- The renewable energy industry returns were positive during both time timeframes and quite close over the five year period.
Given that we could not easily exactly replicate the study, the results of our gut check our promising. While our numbers differed, we found the same general trends as the study. Renewable energy far outperformed fossil fuels.
So before the Covid-19 crash, and certainly afterwards, renewable energy stocks in the US and also in the UK, France, and Germany did far better than fossil fuel stocks.
The difference in Europe was more stark than here in the US. But in the US, both the study and our gut check using roughly analog ETFs showed the same results: renewable energy companies did better.
We should point out that 2020, as of 10/01/2020, has been a great year for renewable stocks in the US and a dismal one for fossil fuels. From 01/01/2020 – 10/01/2020 here’s how the two funds in our gutcheck have performed. Remember, this includes dividends:
- VDE (energy): -49.45%
- QCLN (renewables): 82.60%
Will they continue this way? Who knows. Nobody can predict the future. But if your assumption about the world is that renewable energy will grow, then you may want to align your investment strategy accordingly.
Remember, your investments matter. This is especially true for long term investors.
About Carbon Collective
We built Carbon Collective after we couldn’t find anywhere to invest our retirement savings that made both ethical and financial sense in the age of climate change.
So we built the world’s first climate-friendly, diversified, low-fee investment portfolios and teamed up with a world-class online brokerage platform to automatically manage them.
Imagine an index fund for a world without fossil fuels. That’s how we build our portfolios.
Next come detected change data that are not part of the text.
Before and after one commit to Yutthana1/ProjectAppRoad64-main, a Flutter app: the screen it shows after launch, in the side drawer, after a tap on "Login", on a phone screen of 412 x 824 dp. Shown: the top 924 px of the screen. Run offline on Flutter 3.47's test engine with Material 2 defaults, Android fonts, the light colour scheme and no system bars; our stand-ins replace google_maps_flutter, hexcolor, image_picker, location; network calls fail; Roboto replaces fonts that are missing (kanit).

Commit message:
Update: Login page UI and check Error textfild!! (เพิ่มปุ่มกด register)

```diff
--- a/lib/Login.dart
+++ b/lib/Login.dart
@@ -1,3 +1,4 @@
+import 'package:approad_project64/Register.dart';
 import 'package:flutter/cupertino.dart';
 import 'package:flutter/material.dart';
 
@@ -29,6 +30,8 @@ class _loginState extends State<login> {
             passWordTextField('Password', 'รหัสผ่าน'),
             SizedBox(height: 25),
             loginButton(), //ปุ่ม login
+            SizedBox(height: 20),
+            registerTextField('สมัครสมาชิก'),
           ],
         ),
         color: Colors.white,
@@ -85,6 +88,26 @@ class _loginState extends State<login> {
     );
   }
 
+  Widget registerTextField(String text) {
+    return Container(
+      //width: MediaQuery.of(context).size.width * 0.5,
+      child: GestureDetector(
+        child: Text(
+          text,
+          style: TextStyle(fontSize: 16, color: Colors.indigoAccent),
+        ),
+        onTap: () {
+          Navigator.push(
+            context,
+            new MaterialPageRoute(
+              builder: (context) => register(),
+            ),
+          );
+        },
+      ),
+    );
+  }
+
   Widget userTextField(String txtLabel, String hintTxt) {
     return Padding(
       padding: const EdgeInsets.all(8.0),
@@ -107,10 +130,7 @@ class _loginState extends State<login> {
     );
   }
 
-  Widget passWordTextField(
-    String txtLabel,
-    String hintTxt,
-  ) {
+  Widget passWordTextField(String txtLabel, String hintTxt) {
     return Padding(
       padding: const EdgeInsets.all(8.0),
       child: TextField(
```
We replace the high-carbon parts of the stock market (fossil fuels, dirty utilities, airlines, etc.) with the companies building solutions to climate change (renewable energy, circular economy, energy efficiency, etc.).
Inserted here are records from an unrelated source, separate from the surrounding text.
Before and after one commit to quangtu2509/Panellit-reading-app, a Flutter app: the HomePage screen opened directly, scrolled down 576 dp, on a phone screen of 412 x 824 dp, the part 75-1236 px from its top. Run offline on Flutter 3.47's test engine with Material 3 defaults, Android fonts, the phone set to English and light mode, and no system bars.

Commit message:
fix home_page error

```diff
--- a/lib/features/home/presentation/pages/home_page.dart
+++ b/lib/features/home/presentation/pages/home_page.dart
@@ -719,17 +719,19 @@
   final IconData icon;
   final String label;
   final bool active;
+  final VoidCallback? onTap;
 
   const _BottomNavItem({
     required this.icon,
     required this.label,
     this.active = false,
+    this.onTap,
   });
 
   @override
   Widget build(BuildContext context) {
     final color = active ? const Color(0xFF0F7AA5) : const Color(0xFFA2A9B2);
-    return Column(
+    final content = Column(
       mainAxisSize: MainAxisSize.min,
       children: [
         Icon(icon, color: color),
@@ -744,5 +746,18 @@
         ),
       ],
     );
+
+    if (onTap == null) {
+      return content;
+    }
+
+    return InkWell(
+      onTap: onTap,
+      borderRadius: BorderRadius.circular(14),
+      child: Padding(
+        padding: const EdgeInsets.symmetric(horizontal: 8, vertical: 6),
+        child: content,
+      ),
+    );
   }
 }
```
Check out their historical performance, carbon footprint, and fees compared to some common standard and ethical portfolios.